For so many people on the South Coast, that New Year’s Eve seemed to mark the beginning of the madness. Following years of drought, bushfires had been burning across Australia for months. It was unprecedented and we pray it was a once in a 100-year event, but fear it’s a sign of things to come.
New Year’s Eve was when the fires got personal.
READ ALSO: Six months on, bushfire scars remain
Sweeping down from the mountains to the sea, they incinerated everything in their way. I was one of the lucky ones, my house was damaged but not razed. The Black Summer bushfires destroyed almost 2500 homes, including your uncle’s and your parent’s.
I will never forget the utter devastation on your mum’s face when she lifted the shed door to see all her work reduced to ashes, nor the stoic way your uncle faced up to having just the clothes on his back.
Still, things were set to get stranger. Weeks and weeks without power, septic or telecommunications, the constant threat of more fires and then, finally, flooding rain.
We’d survived fires and floods – where was the plague, we laughed – until it wasn’t funny.
The coronavirus, COVID-19, had obviously been around since 2019 but in my mind it first became a frightening reality in March 2020.
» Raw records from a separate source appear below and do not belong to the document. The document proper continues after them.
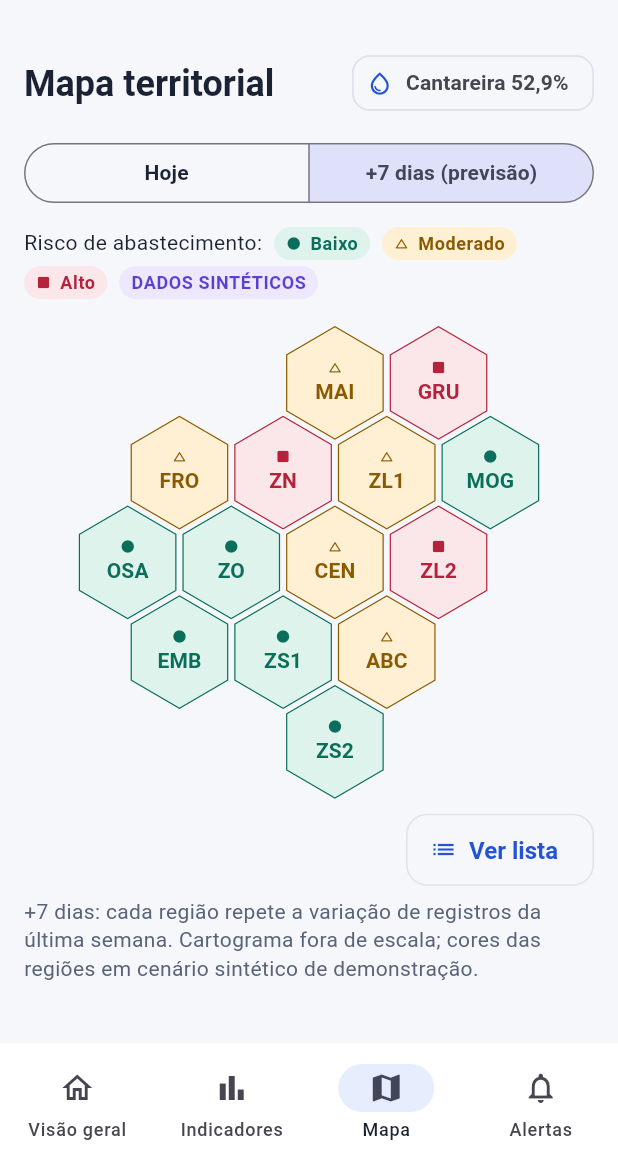
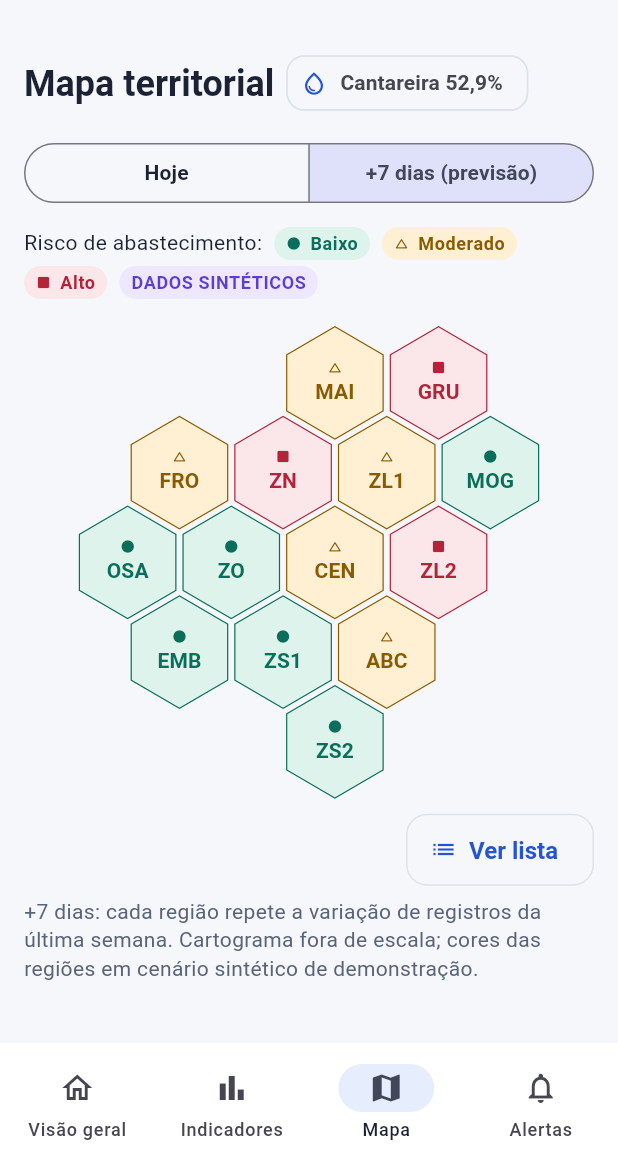
Before and after one commit to JoaoVictorAAbreu-Dev/gs-2026-cpad, a Flutter app: the MapScreen screen opened by its route, after a tap on "+7 dias (previsão)", on a phone screen of 412 x 824 dp, the part 73-1236 px from its top. Run offline on Flutter 3.47's test engine with Material 3 defaults, Android fonts, the phone set to English and light mode, and no system bars; our stand-ins replace dio, flutter_riverpod, go_router, shared_preferences; accounts and stored records are empty.

Commit message:
fix(a11y): no overflow with 200% text on 360 px (chart legend, alerts and map headers)
Claude-Session: https://claude.ai/code/session_015kK1Krvoco6iizem2W6abY

```diff
--- a/lib/features/alerts/presentation/alerts_screen.dart
+++ b/lib/features/alerts/presentation/alerts_screen.dart
@@ -24,10 +24,12 @@ class AlertsScreen extends ConsumerWidget {
         child: ListView(
           padding: const EdgeInsets.all(PulsoSpacing.screen),
           children: [
-            Row(
-              crossAxisAlignment: CrossAxisAlignment.end,
+            // Wrap: com fonte grande o subtítulo desce para a linha de baixo em vez de estourar.
+            Wrap(
+              crossAxisAlignment: WrapCrossAlignment.end,
+              spacing: PulsoSpacing.md,
               children: [
-                Expanded(child: Text('Alertas', style: text.headlineMedium)),
+                Semantics(header: true, child: Text('Alertas', style: text.headlineMedium)),
                 Text('Por gravidade e prazo', style: text.bodyMedium?.copyWith(color: context.pulso.muted)),
               ],
             ),
--- a/lib/features/map/map_screen.dart
+++ b/lib/features/map/map_screen.dart
@@ -48,9 +48,12 @@ class _MapScreenState extends ConsumerState<MapScreen> {
           return ListView(
             padding: const EdgeInsets.all(PulsoSpacing.screen),
             children: [
-              Row(
+              Wrap(
+                spacing: PulsoSpacing.sm,
+                runSpacing: PulsoSpacing.xs,
+                crossAxisAlignment: WrapCrossAlignment.center,
                 children: [
-                  Expanded(child: Semantics(header: true, child: Text('Mapa territorial', style: text.headlineMedium))),
+                  Semantics(header: true, child: Text('Mapa territorial', style: text.headlineMedium)),
                   if (reservoir != null)
                     Chip(
                       avatar: const Icon(Icons.water_drop_outlined, size: 18),
--- a/lib/shared/widgets/reservoir_chart.dart
+++ b/lib/shared/widgets/reservoir_chart.dart
@@ -127,7 +127,7 @@ class _Legend extends StatelessWidget {
         children: [
           Container(width: box ? 12 : 16, height: box ? 12 : 3, color: color),
           const SizedBox(width: 6),
-          Text(label, style: Theme.of(context).textTheme.bodyMedium),
+          Flexible(child: Text(label, style: Theme.of(context).textTheme.bodyMedium)),
         ],
       );
 }
```
Also changed, not shown: 1 other file.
Here was a highly transmissible virus that could, and was, killing people around the world – and how did Australians react? We hoarded toilet paper.
Don’t ask me to explain it now, I couldn’t then. It just happened. And suddenly our supermarket shelves were empty, we were locked down, unable to visit family or friends, only allowed to leave the house for essential purposes.
We thought it would be short and sharp but it lingered on.
When we found out you were coming, it was like one of the first really good things to happen in a very long time.
But even then it was strange – who could be at your birth? In COVID times, it wasn’t a given. Who could visit you afterwards? You are two months old now and lockdowns are still making Facetime – is that still a thing? – the only way your aunt can see you.
We are lucky though, because we have each other. I’m sure this will be hard for you to believe, but heartless governments are stopping people from visiting dying family members because of the virus. Elderly people are being isolated from those they love for their own protection.
Babies are being born, funerals are being held, and the people who want to be there, can’t.
Borders are constantly opening and closing, seemingly on a whim, and we are isolated from the rest of the world.
At the moment, people in some cities have to wear masks to walk down the street and we all need to “check-in” when we visit a shop or restaurant. We are encouraged to wear masks inside, stay 1.5 metres apart and you can’t dance at a wedding. I hope you are laughing at that idea now.
And even with all this, we have people unwilling to get vaccinated, to build our immunity against this devastating virus. Indeed, we have people who don’t even believe the virus exists.
And Charli, dear Charli, well before you get a chance to read this, I really hope that’s true.